The Youth Sports Concussion Act will ensure that safety standards for sports equipment are up to date and informed by the latest science. The bill will also increase potential penalties for using false injury prevention claims to sell youth sports equipment.
“The NFL’s endorsement is welcome news in our campaign to improve sports and concussion safety,” said Udall. “It’s important that we encourage our kids to be more physically active while ensuring their parents have all the facts and best gear to help them avoid being injured. I’d like to thank Commissioner Goodell for the NFL’s support and efforts to protect young athletes across the nation and we look forward to introducing this bill with strong support soon.”
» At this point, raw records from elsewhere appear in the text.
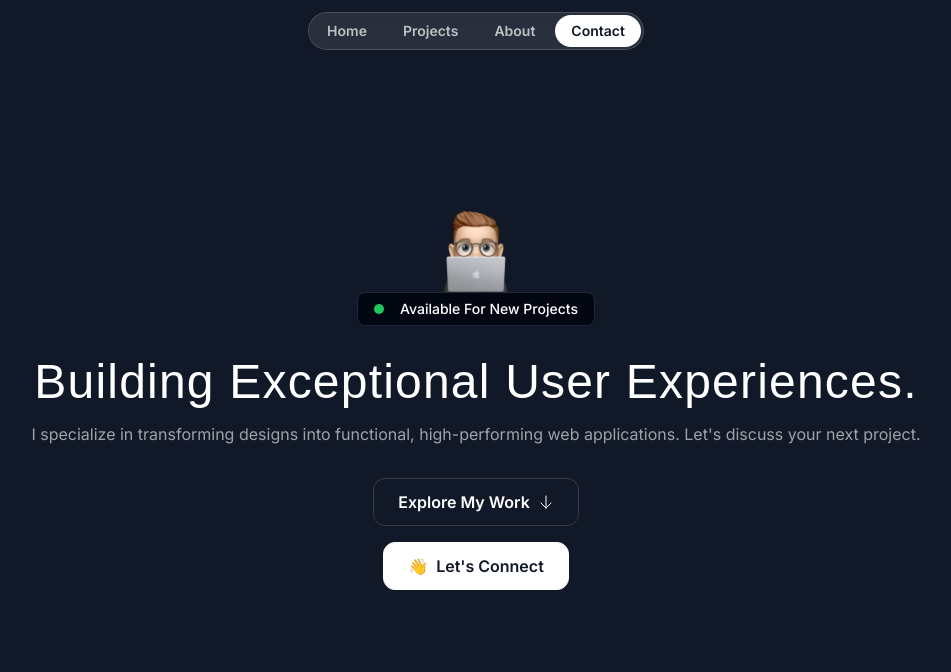
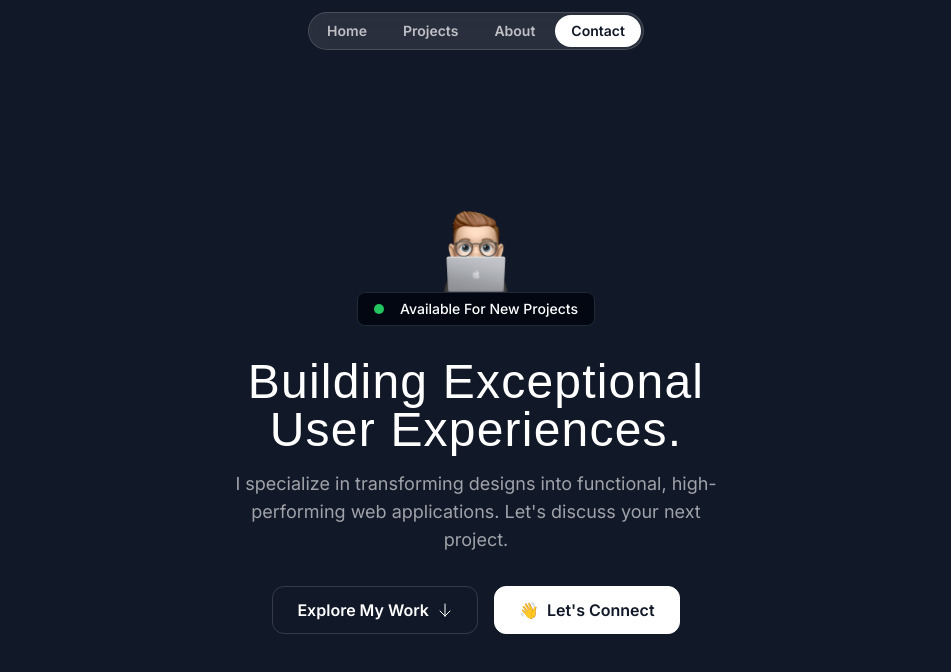
Before and after one commit to hassaanmgl8844/for-checking, a Next.js app: page / in a window 1280 px wide. Shown: the top 672 px of the page, without its empty margins (164-1115 px from the left). Built offline with nearby package versions, Linux system fonts and the light colour scheme; a web font is replaced by a local one.

Commit message:
Tablet Version Finished

```diff
--- a/src/sections/Hero.tsx
+++ b/src/sections/Hero.tsx
@@ -14,15 +14,22 @@ export const HeroSection = () => {
           />
           <div className="bg-gray-950 border border-gray-800 px-4 py-1.5 inline-flex items-center gap-4 rounded-lg">
             <div className="bg-green-500 size-2.5 rounded-full"></div>
-            <div className="text-sm font-medium">Available For New Projects</div>
+            <div className="text-sm font-medium">
+              Available For New Projects
+            </div>
           </div>
         </div>
-        <h1 className="font-serif text-3xl md:text-5xl text-center mt-8 tracking-wide">Building Exceptional User Experiences.</h1>
-        <p className="mt-4 text-center text-white/60">
-          I specialize in transforming designs into functional, high-performing
-          web applications. Let&apos;s discuss your next project.
-        </p>
-        <div className="flex flex-col items-center mt-8 gap-4">
+        <div className="max-w-lg mx-auto">
+          <h1 className="font-serif text-3xl md:text-5xl text-center mt-8 tracking-wide">
+            Building Exceptional User Experiences.
+          </h1>
+          <p className="mt-4 text-center text-white/60 md:text-lg">
+            I specialize in transforming designs into functional,
+            high-performing web applications. Let&apos;s discuss your next
+            project.
+          </p>
+        </div>
+        <div className="flex flex-col md:flex-row justify-center items-center mt-8 gap-4">
           <button className="inline-flex items-center gap-2 border border-white/15 px-6 h-12 rounded-xl">
             <span className="font-semibold">Explore My Work</span>
             <ArrowDown className="size-4" />
```
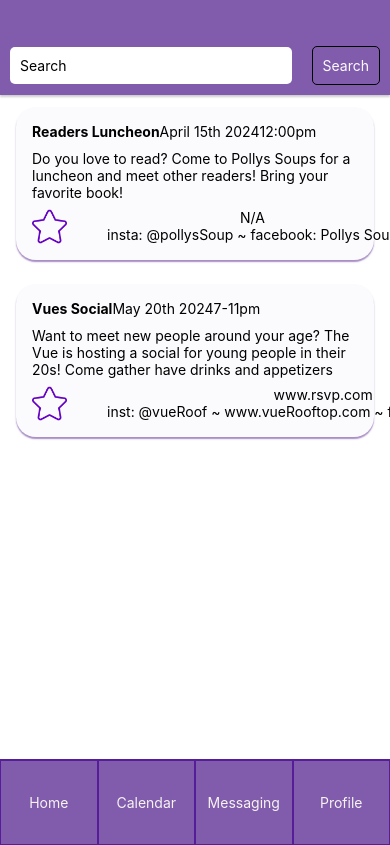
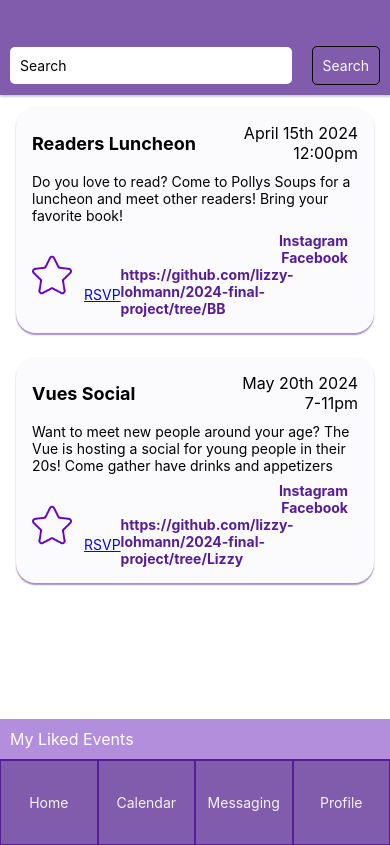
Before and after one commit to lizzy-lohmann/2024-final-project, a React Native app in the folder SeniorProject/: screen /Calendar in a window 390 px wide. Built offline with nearby package versions, Linux system fonts and the light colour scheme.

Commit message:
added to events

```diff
--- a/SeniorProject/Calendar.js
+++ b/SeniorProject/Calendar.js
@@ -24,7 +24,9 @@ const Calendar = ({ navigation }) => {
                 time: '12:00pm',
                 description: 'Do you love to read? Come to Pollys Soups for a luncheon and meet other readers! Bring your favorite book! ',
                 RSVP: 'N/A',
-                socials: ['insta: @pollysSoup', 'facebook: Pollys Soup'],
+                instagram: 'https://www.instagram.com/bgogel02/',
+                facebook: 'N/A',
+                website: 'https://github.com/lizzy-lohmann/2024-final-project/tree/BB'
             },
             {
                 title: 'Vues Social',
@@ -32,11 +34,16 @@ const Calendar = ({ navigation }) => {
                 time: '7-11pm',
                 description: 'Want to meet new people around your age? The Vue is hosting a social for young people in their 20s! Come gather have drinks and appetizers',
                 RSVP: 'www.rsvp.com',
-                socials: ['inst: @vueRoof', 'www.vueRooftop.com', 'facebook: Vue Rooftop'],
+                instagram: 'https://www.instagram.com/lizzy_lohmann33/',
+                facebook: 'N/A',
+                website: 'https://github.com/lizzy-lohmann/2024-final-project/tree/Lizzy',
             },
         ];
         setEvents(fetchedEvents);
     }, []);
+    const likedEvents = () => {
+        setEvents(likedEvents);
+    };
 
     return (
         <View style={styles.fullScreen}>
@@ -59,9 +66,11 @@ const Calendar = ({ navigation }) => {
                     <Events key={index} {...event} />
                 ))}
             </ScrollView>
+            <TouchableOpacity onPress={likedEvents} style ={styles.subFooter} >
+                <Text style={styles.subFooterText}>My Liked Events</Text>
+            </TouchableOpacity>
             <Footer navigation={navigation} />
         </View>
     );
 };
-
 export default Calendar;
--- a/SeniorProject/Events.js
+++ b/SeniorProject/Events.js
@@ -1,19 +1,25 @@
 import React from 'react';
-import { View, Text, Image, StyleSheet, TouchableOpacity } from 'react-native';
+import { View, Text, Image, StyleSheet, TouchableOpacity, Linking } from 'react-native';
 
-const Events = ({ title, date, time, description, RSVP, socials }) => {
+const Events = ({ title, date, time, description, RSVP, instagram, facebook, website }) => {
+    const handlePressRSVP = () => {
+        Linking.openURL(RSVP).catch(err => console.error("Couldn't load page", err));
+    };
+    const openLink = (url) => {
+        Linking.openURL(url).catch(err => console.error("Couldn't load page", err));
+    };
+
     return (
         <View style={styles.eventContainer}>
-            <View style={styles.profileHeader}>
-                <View style={styles.eventHeader}>
-                    <Text style={styles.name}>{title}</Text>
-                    <Text>{date}</Text>
-                    <Text>{time}</Text>
+            <View style={styles.eventHeader}>
+                <Text style={styles.title}>{title}</Text>
+                <View style={styles.dateContainer}>
+                    <Text style={styles.date}>{date}</Text>
+                    <Text style={styles.time}>{time}</Text>
                 </View>
             </View>
-            <Text style={styles.bio}>{description}</Text>
+            <Text style={styles.description}>{description}</Text>
             <View style={styles.eventFooter}>
-                {/*Add button functionality... maybe here?                                JUSTIN/CHASE*/}
                 <TouchableOpacity >
                     <Image
                         style={styles.likeButton}
@@ -21,9 +27,19 @@ const Events = ({ title, date, time, description, RSVP, socials }) => {
                     />
                     {/* <a href="https://www.flaticon.com/free-icons/ui" title="ui icons">Ui icons created by Rakib Hassan Rahim - Flaticon</a> */}
                 </TouchableOpacity>
-                <View style={styles.footerText}>
-                    <Text>{RSVP}</Text>
-                    <Text>{socials.join(' ~ ')}</Text>
+                <TouchableOpacity onPress={handlePressRSVP}>
+                    <Text style={styles.rsvp}>RSVP</Text>
+                </TouchableOpacity>
+                <View style={styles.socialsContainer}>
+                    <TouchableOpacity onPress={() => openLink(instagram)}>
+                        <Text style={styles.socialText}>Instagram</Text>
+                    </TouchableOpacity>
+                    <TouchableOpacity onPress={() => openLink(facebook)}>
+                        <Text style={styles.socialText}>Facebook</Text>
+                    </TouchableOpacity>
+                    <TouchableOpacity onPress={() => openLink(website)}>
+                        <Text style={styles.socialText}>{website}</Text>
+                    </TouchableOpacity>
                 </View>
             </View>
         </View>
@@ -48,27 +64,53 @@ const styles = StyleSheet.create({
     },
     eventHeader: {
         flexDirection: 'row',
+        justifyContent: 'space-between',
         alignItems: 'center',
     },
-    footerText: {
-        marginLeft: 40,
-        alignItems: 'center',
-
+    title: {
+        fontWeight: 'bold',
+        fontSize: 18,
+        flex: 1,
     },
-    name: {
-        fontWeight: 'bold',
+    dateContainer: {
+        alignItems: 'flex-end',
     },
-    bio: {
+    date: {
+        fontSize: 16,
+    },
+    time: {
+        fontSize: 16,
+    },
+    description: {
         marginTop: 10,
     },
     eventFooter: {
         marginTop: 8,
         flexDirection: 'row',
-        textAlign: 'center',
+        alignItems: 'center',
     },
     likeButton: {
-        width: 35,
-        height: 35,
+        width: 40,
+        height: 40,
+        marginRight: 10,
+    },
+    rsvp: {
+        color: 'blue',
+        textDecorationLine: 'underline',
+        marginLeft: 2,
+        marginTop: 40,
+        fontSize: 14,
+    },
+    socialsContainer: {
+        flexDirection: 'column',
+        alignItems: 'flex-end',
+        flex: 1,
+        marginRight: 10,
+    },
+    socialText: {
+        fontSize: 14,
+        color: '#561d98',
+        fontWeight: 'bold',
     },
 });
 
--- a/SeniorProject/styles.js
+++ b/SeniorProject/styles.js
@@ -13,7 +13,7 @@ const styles = StyleSheet.create({
     header: {
         height: 95,
         backgroundColor: '#815cac',
-        justifyContent: 'center',
+        //justifyContent: 'center',
         alignItems: 'center',
         flexDirection: 'row',
         elevation: 4,
@@ -28,6 +28,14 @@ const styles = StyleSheet.create({
         padding: 10,
         borderWidth: 1,
         borderRadius: 5,
+    },
+    headerButtonTwo: {
+        marginTop: 35,
+        marginHorizontal: 10,
+        padding: 10,
+        borderWidth: 1,
+        borderRadius: 5,
+        alignItems: 'flex-end'
     },
 
     headerButtonText: {
@@ -50,10 +58,7 @@ const styles = StyleSheet.create({
         flexDirection: 'row',
         justifyContent: 'space-between',
         alignItems: 'center',
-        position: 'absolute',
-        bottom: 0,
-        left: 0,
-        right: 0,
+        //position: 'absolute',
     },
     content: {
         flex: 1,
@@ -86,7 +91,19 @@ const styles = StyleSheet.create({
         marginBottom: 5,
         color: '#555',
         fontWeight: 'bold',
-    }
+    },
+
+    //added for calendar
+    subFooter: {
+        backgroundColor: '#b28edc',
+        padding: 10,
+        alignItems: 'flex-start',
+    },
+    subFooterText: {
+        fontSize: 16,
+        color: '#ffffff',
+        textAlign: 'left',
+    },
 });
 
 export default styles;
```
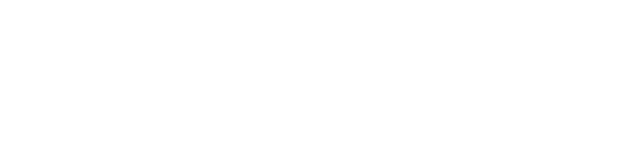
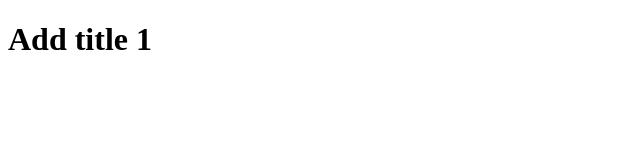
Before and after one commit to Elfaram/HelloWorld, a plain HTML site: page index.html in a window 1280 px wide. Shown: the whole page, without its empty margins (0-640 px from the left). Drawn offline with Linux system fonts and the light colour scheme.

Commit message:
Add title 1
please choice a name

```diff
--- a/index.html
+++ b/index.html
@@ -7,6 +7,7 @@
     <title>HelloWorld</title>
 </head>
 <body>
+    <h1> Add title 1 </h1>
 
 </body>
 </html>
```
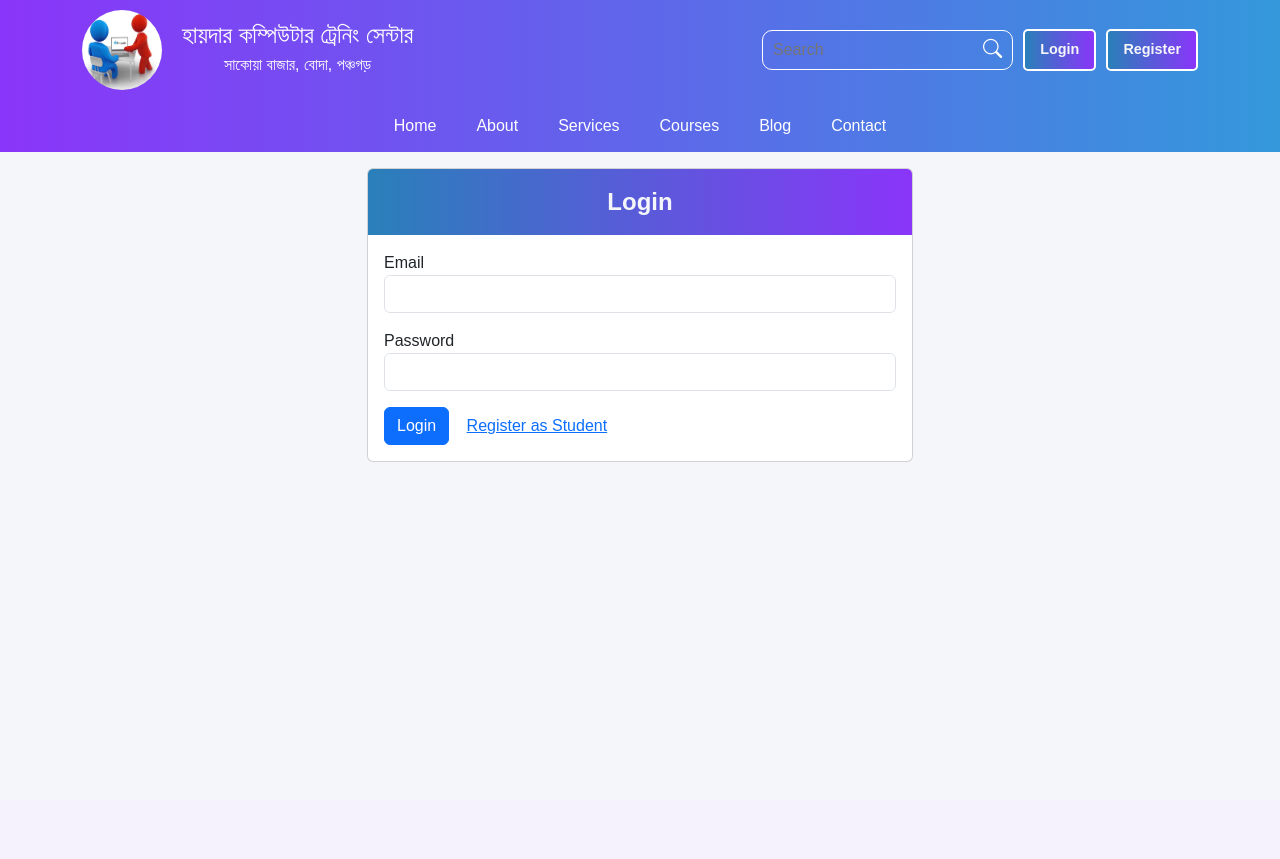
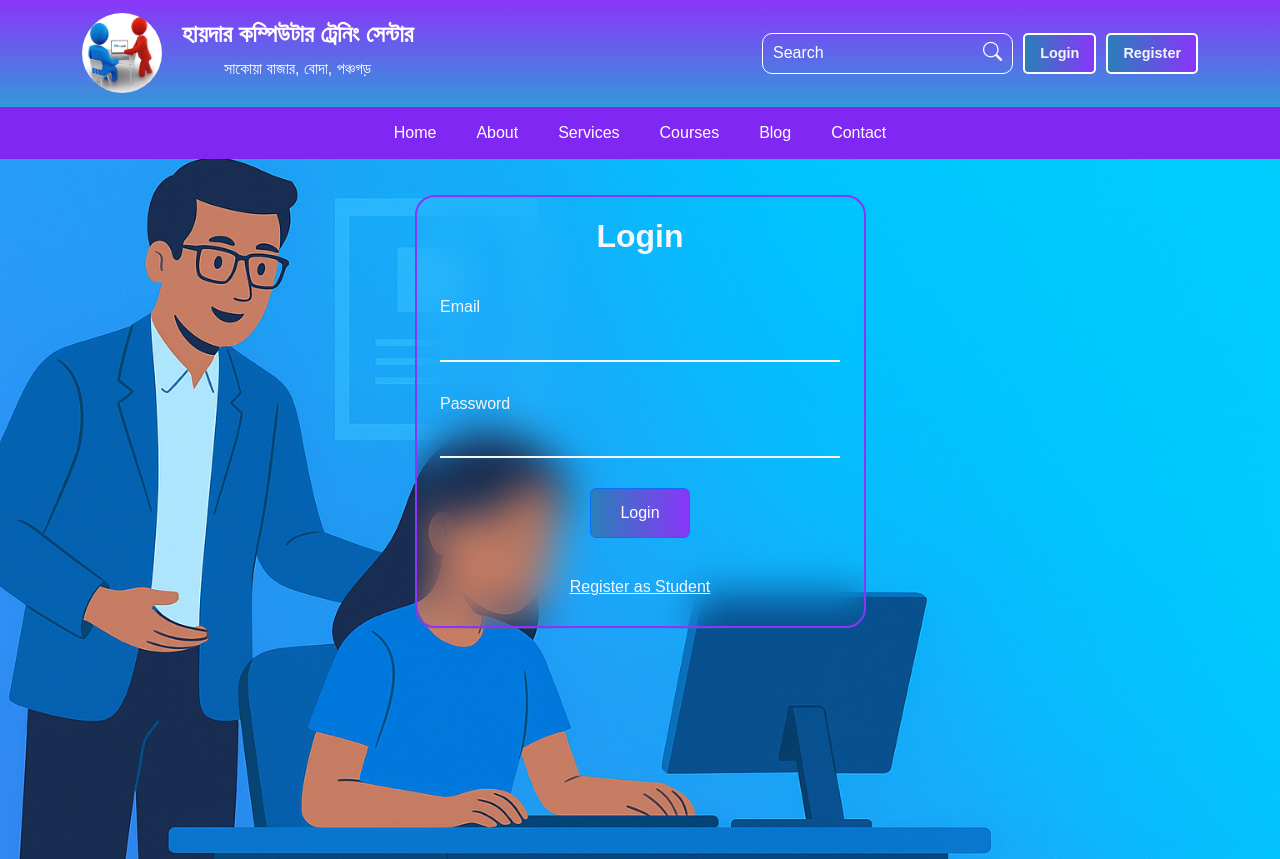
Before and after one commit to sarower2004/haidercomputer-site, a PHP site: page /user/dashboard.php?id=login in a window 1280 px wide. Before the commit the page ends 462 px from the top, so only its background shows below. Run offline with PHP 8.4, Linux system fonts and the light colour scheme.

Commit message:
login,register updated

```diff
--- a/user/assets/css/style.css
+++ b/user/assets/css/style.css
@@ -9,7 +9,7 @@
     --primary-color: #2c3e50;
     --secondary-color: #ffffff;
     --background-color: #f4f6f9;
-    --nav-color: linear-gradient(90deg, #8a35f9, #3498db);
+    --nav-color: linear-gradient(180deg, #8a35f9, #3498db);
     --button-color: linear-gradient(90deg, #2980b9, #8a35f9);
     --button-hover-color: linear-gradient(90deg, #8a35f9, #2980b9);
 }
@@ -80,6 +80,7 @@ header {
 
 }
 
+
 /* dropdown */
 /* Navbar container */
 .navbar {
@@ -87,7 +88,7 @@ header {
   justify-content: center;
   padding: 0;
   margin: 0;
-  background: var(--nav-color);
+  background: rgb(128, 39, 244);
 
 }
 
@@ -114,11 +115,11 @@ header {
 .dropdown-content {
   display: none;
   position: absolute;
-  background: var(--nav-color);
   border-radius: 20px;
   min-width: 180px;
   box-shadow: 0 8px 16px rgba(0,0,0,0.2);
   z-index: 99;
+  overflow: hidden;
 }
 
 /* Dropdown links */
@@ -142,6 +143,9 @@ header {
   align-items: center;
   gap: 10px;
 }
+.nav-right input::placeholder{
+  color: white;
+}
 
 .title{
   display: flex;
@@ -154,6 +158,8 @@ header {
   font-size: 1.5rem;
   color: white;
   margin-left: 20px;
+  font-weight: 700;
+
 }
 .title p{
   font-size: 1rem;
@@ -168,7 +174,6 @@ header {
 }
 .title .text{
   padding-top: 10px;
-  line-height: 100%;
 }
 
 .log{
@@ -228,18 +233,142 @@ header {
 /* register */
 .register-title{
   color: var(--background-color);
-  background: var(--button-color);
   padding: 15px 0;
-  font-size: 1.5rem;
+  font-size: 2rem;
   font-weight: 700;
   text-align: center;
+
 }
+.register-section {
+      width: 100%;
+      height: 700px;
+      background-image: url("../images/banner.png"); /* এখানে তোমার ছবির নাম দাও */
+      background-size: cover;   /* পুরো banner জুড়ে fill হবে */
+      background-position: center; /* center এ show করবে */
+      display: flex;
+      justify-content: center;
+      color: var(--background-color);
+}
+.register-wrapper{
+  border-radius: 20px;
+  border: 2px solid #8a35f9;
+  background: transparent;
+  display: flex;
+  flex-direction: column;
+  margin-top: 20px;
+  backdrop-filter: blur(20px);
+
+
+}
+.register-items{
+  display: flex;
+  flex-direction: column;
+  justify-content: center;
+  align-items: center;
+  gap: 30px;
+  padding: 20px;
+}
+.register-items input{
+  background: transparent;
+  outline: none;
+  border: none;
+  border-bottom: 2px solid var(--background-color);
+  border-radius: 0;
+}
+.register-items input:focus {
+  background: transparent !important;
+  box-shadow: none !important;
+
+}
+.register-items .register-input input{
+  width: 400px;
+  color: var(--background-color);
+  font-size: 1.2rem;
+}
+.register-items .register-btn{
+  width: 100px;
+  height: 50px;
+  background: var(--button-color);
+}
+.register-btn:active{
+  transform: scale(1.1);
+}
+
+.register-items a{
+  color: var(--background-color);
+}
+.register-items a:hover{
+  color: #8a35f9;
+}
+
+
 /* loging */
 .login-title{
   color: var(--background-color);
-  background: var(--button-color);
   padding: 15px 0;
-  font-size: 1.5rem;
+  font-size: 2rem;
   font-weight: 700;
   text-align: center;
+
 }
+.login-section {
+      width: 100%;
+      height: 700px;
+      background-image: url("../images/banner.png"); /* এখানে তোমার ছবির নাম দাও */
+      background-size: cover;   /* পুরো banner জুড়ে fill হবে */
+      background-position: center; /* center এ show করবে */
+      display: flex;
+      justify-content: center;
+      color: var(--background-color);
+}
+.login-wrapper{
+  border-radius: 20px;
+  border: 2px solid #8a35f9;
+  background: transparent;
+  display: flex;
+  flex-direction: column;
+  margin-top: 20px;
+  backdrop-filter: blur(20px);
+
+
+}
+.login-items{
+  display: flex;
+  flex-direction: column;
+  justify-content: center;
+  align-items: center;
+  gap: 30px;
+  padding: 20px;
+}
+.login-items input{
+  background: transparent;
+  outline: none;
+  border: none;
+  border-bottom: 2px solid var(--background-color);
+  border-radius: 0;
+}
+.login-items input:focus {
+  background: transparent !important;
+  box-shadow: none !important;
+
+}
+.login-items .input-email-pass input{
+  width: 400px;
+  color: var(--background-color);
+  font-size: 1.2rem;
+}
+.login-items .login-btn{
+  width: 100px;
+  height: 50px;
+  background: var(--button-color);
+}
+.login-btn:active{
+  transform: scale(1.1);
+}
+
+.login-items a{
+  color: var(--background-color);
+}
+.login-items a:hover{
+  color: #8a35f9;
+}
--- a/user/login.php
+++ b/user/login.php
@@ -37,24 +37,24 @@ if (isset($_POST['login'])) {
     }
 }
 ?>
-
+<section class="login-section">
     <div class="container mt-3">
         <div class="row justify-content-center">
-        <div class="col-md-6">
-            <div class="card" style="overflow:hidden;">
-                <div class="card-heade login-title">Login</div>
-                <div class="card-body">
+            <div class="col-md-5">
+                <div class="login-wrapper" style="overflow:hidden;">
+                    <div class="login-title">Login</div>
+                    <div class="">
                         <?php if(isset($error)) echo "<div class='alert alert-danger'>$error</div>"; ?>
-                    <form method="POST">
-                        <div class="mb-3">
+                        <form class="login-items" method="GET">
+                            <div class="input-email-pass">
                                 <label>Email</label>
                                 <input type="email" name="email" class="form-control" required>
                             </div>
-                        <div class="mb-3">
+                            <div class="input-email-pass">
                                 <label>Password</label>
                                 <input type="password" name="password" class="form-control" required>
                             </div>
-                        <button type="submit" name="login" class="btn btn-primary">Login</button>
+                            <button type="submit" name="login" class="btn btn-primary login-btn">Login</button>
                             <a href="?id=register" class="btn btn-link">Register as Student</a>
                         </form>
                     </div>
@@ -62,3 +62,4 @@ if (isset($_POST['login'])) {
             </div>
         </div>
     </div>
+</section>
```
Also changed, not shown: user/register.php (+11 -20 lines). Lines whose indentation alone changed are shown as unchanged.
“We can absolutely make it safer for athletes of all ages to enjoy the sports they love to play,” said Rockefeller. “The science of sports-related concussions and their effects on children should be the motivation behind any equipment standards and for government action against manufacturers that make misleading claims about their sports equipment. Manipulating the good intentions of parents trying to protect their young athletes is unacceptable and our bill will end that practice. I’m glad the NFL is supporting our efforts to protect young athletes on the field.”
At Rockefeller and Udall’s urging, this past October the Institute of Medicine of the National Academies announced the formation of a committee to assess how best to protect young athletes from sports-related concussion.
The Senate Commerce Committee also held a hearing in October 2011 which uncovered that sports equipment manufacturers have repeatedly made claims that their equipment “prevents concussions” or “reduce the risk of concussions” without scientific evidence to prove them.
Sports are the second leading cause of traumatic brain injury for people who are 15 to 24 years old, behind only motor vehicle crashes. Every year American athletes suffer up to an estimated 3.8 million sports-related concussions.
The Youth Sports Concussion Act will:
* Instruct the Consumer Product Safety Commission (CPSC) to review the findings of a forthcoming National Academies of Science (NAS) report on sports-related concussions in youth;
* Authorize the CPSC to make recommendations to manufacturers and, if necessary, promulgate new consumer rules for protective equipment based on the findings of the NAS report; and
* Allow the Federal Trade Commission (FTC) to impose civil penalties for using false claims to sell protective gear for sports. State attorneys general could also enforce such violations.
– United States Senate communications